Almighty Allah states in the Holy Quran: “Four of them ( Zil-Qadah, Zil-Hijjah, Muharram and Rajab) are sacred.” (Surah Al-Tawbah: Verse: 36)
From out of the four sacred months, Muharram has been blessed with certain specific virtues:
Prophet Muhammad (Pbuh) said: “The best of fasts besides the month of Ramadan is the fasting of Allah’s month of Muharram.” (Muslim)
Although the fasts of the month of Muharram are not obligatory, the one who fasts in these days out of his or her own will and choice is entitled to a great reward by Almighty Allah.
The Day of Ashura (10th Muharram)
Although the month of Muharram is a sacred month as a whole, the 10th of Muharram is the most sacred among all its days. The day is named ‘Ashura’. According to the holy companion, Ibn Abbas (RA), when the holy Prophet Muhammad migrated to Madinah, he found that the Jews of Madinah used to fast on the 10th day of Muharram.
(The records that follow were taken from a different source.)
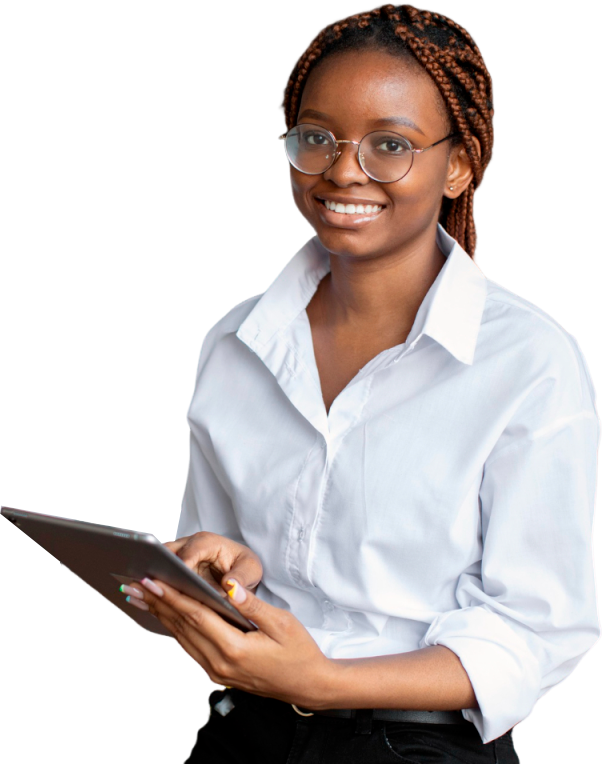
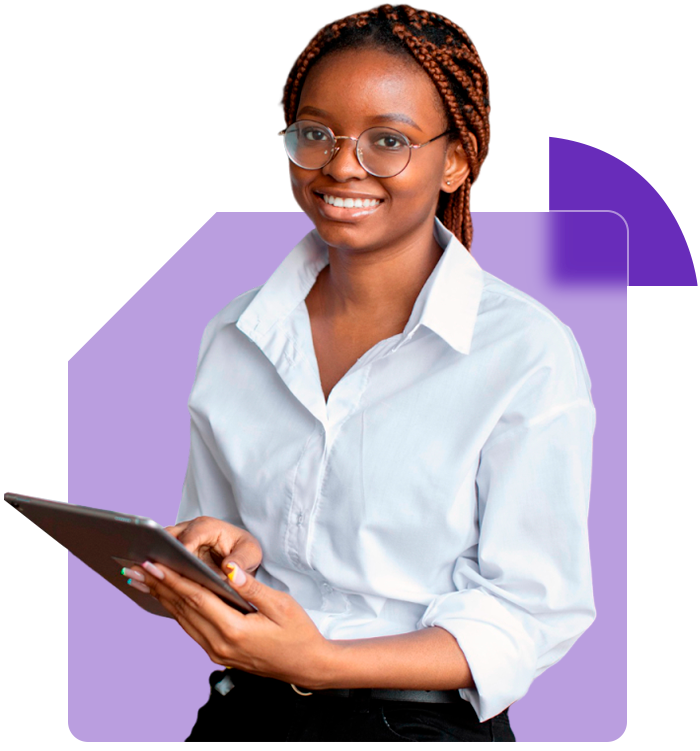
...

diff --git a/src/components/benefits/benefits.css b/src/components/benefits/benefits.css
@@ -71,17 +71,8 @@
   }
 }
 
-.benefits figure {
-  background-color: var(--lilac);
-  width: 450px;
-  padding-top: 30px;
-  border-radius: 50px;
-  overflow: hidden;
-  border: 1px solid var(--white);
-}
-
 .benefits figure img {
-  width: 350px;
+  width: 500px;
   height: auto;
 }
 
@@ -103,8 +94,7 @@
 
   .benefits figure {
     width: 100%;
-    max-width: 550px;
-    padding: 20px 20px 0 20px;
+    max-width: 650px;
   }
 
   .benefits figure img {
@@ -121,10 +111,6 @@
 }
 
 @media (width < 360px) {
-  .benefits figure {
-    border-radius: 30px;
-  }
-
   .benefits .box-benefits .info .box {
     flex-direction: column;
     gap: 10px;
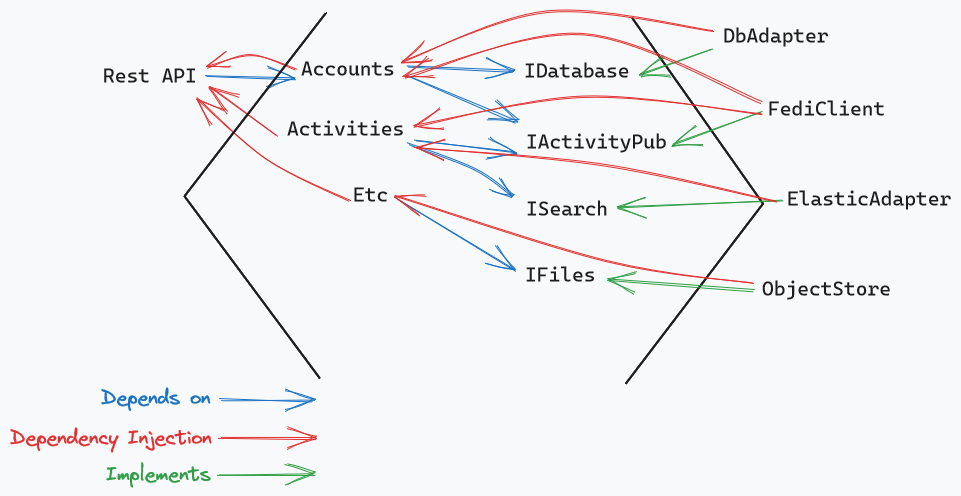
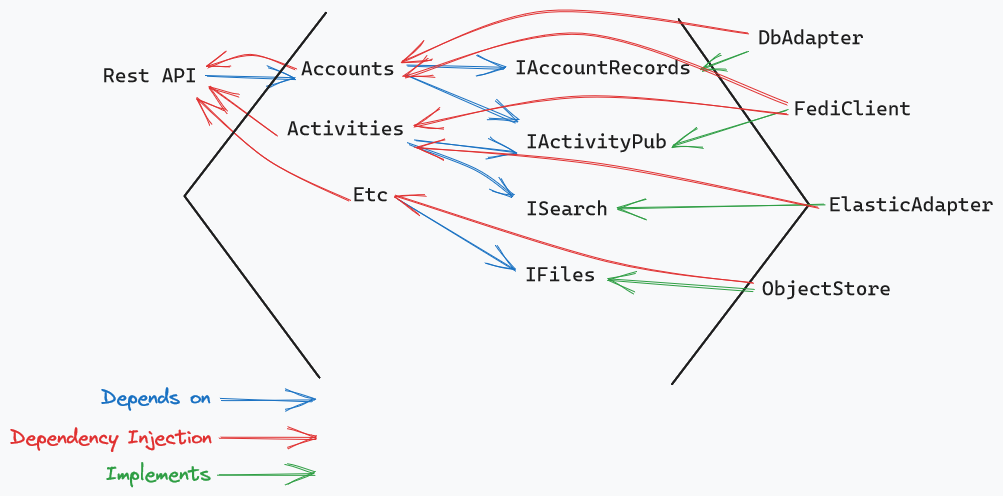
adr-architecture

diff --git a/docs/decisions/02-architecture-design-patterns.md b/docs/decisions/02-architecture-design-patterns.md
@@ -13,19 +13,39 @@ Using a hexagonal architecture for the overall application. And using query obje
 
 ## Hexagonal Architecture
 
-The application should generally follow a hexagonal architecture.
+The application should generally follow a hexagonal architecture. There are a number of good discussions online of what a hexagonal architecture is and how to implement it. I think [this one from Hackernoon](https://hackernoon.com/hexagonal-architecture-introduction-part-i-e51h36id) is pretty good. So is [this one by Pablo Martinez](https://medium.com/ssense-tech/hexagonal-architecture-there-are-always-two-sides-to-every-story-bc0780ed7d9c). It is essentially a layered architecture. The outer layer provides adapters that handle interaction with clients, APIs, databases, and so on. The inner core handles the main application logic. What distinguishes this from other layered architectures is that direct dependencies should only point inward, toward the core application and domain logic. Core components can depend on each other, but cannot have any dependencies on adapters. Adapter components can only depend on core components, and not on each other.
+
+This is facilitated through dependency injection. Left side adapters are generally thought of as action drivers. User action or other real world events are received by those adapters. They invoke core modules, which process and act on that input. Those core modules define interfaces for the capabilities they need, such as to query and record application data. Right side adapters implement those interfaces, and are registered in the DI system. The core modules depend on the interfaces they've defined, and dependency injection provides the implementations.
+
+This box-and-arrow diagram gives an idea what this would look like for a partial set of Letterbook modules. These haven't been implemented yet and will likely change but I hope this conveys the idea.
 ![hexagonal-architecture.png](hexagonal-architecture.png)
+
+There are several major benefits to this pattern. I think the biggest may be that it enforces loose coupling. Despite the best intentions, it can often happen that UI, domain, and database code all get tightly linked through transitive dependencies. In this design, those kind of transitive dependencies are very difficult to even create, let alone abuse. Another major benefit is that the core application logic can relatively easily define whatever structure and models make sense for the domain, independently of the APIs and etc that will make use of that core application.
+
+All of that has very desirable effects
+
+* Core logic and adapters are mostly very easy to test
+* Code continues to be easy to evolve
+* Changes are mostly very isolated
+* Adding new interfaces has minimal impact on existing functionality
 
 ## Query Objects
 
+The query object pattern is about data access, so this pertains to the database adapter module(s). The adapter still needs to fulfill the interface defined by core modules, and that interface should focus on the needs of those core application classes. Query objects account for an internal implementation detail of that adapter. I'm including it here because database access is a critial component of any application that has a database, and there's no architectural pattern which can change that.
+
+In the query objects pattern, database queries and encapsulated by an object. That is, a specific object represents and performs a specific query. This includes managing transaction lifetimes. Query objects also provide good points to perform optimizations. Most query objects can be built around ordinary ORM methods. When needed, others can break out of the ORM and use hand crafted SQL. Query objects also provide good opportunities to do query batching and prepared statements.
+
 ## Impact
 
-Details about what changes because of the decision
+This is more guidance, really. But these two patterns should guide essentially all of the foundational work we're doing at this point.
 
 ## Context
 
-Information about the situation that prompted the proposal/decision
+There are probably many patterns that would make sense and give good results. But I think HexArch is particularly well suited to Letterbook's use case. The separation of concerns and loose coupling will create natural points to break up work in distributed systems in order to support very high capacity configurations. Yet still supporting single-binary distributions for small scale deployments. 
+
+Beyond that, I think it's important to have *some* pattern. Having an established pattern gives structure to everything. It makes things more consistent, and guides the way development will happen.
+
 
 ## Discussion
 
-A summary of the comments/issues/concerns that led up to the decision
+Hexagons are the bestagons.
They said that it was the day on which the Prophet Musa (Moses) and his followers crossed the Red Sea miraculously, and the Pharaoh was drowned in its water. On hearing this from the Jews, the holy Prophet said, “We are more closely related to Musa than you.” So the Prophet directed the Muslims to fast on the day of Ashura. (Abu Dawood)
According to another Hadith, it is more advisable that the fast of Ashura should be either preceded or succeeded by an additional fast. It means that one should fast two days: the 9th and 10th of Muharram or the 10th and 11th. The reason of this additional fast as mentioned by the Prophet is that the Jews used to fast on the day of Ashura alone, and the Prophet wanted to distinguish the Islamic way of fasting from that of the Jews. Therefore, he advised the Muslims to add another fast to the day of Ashura.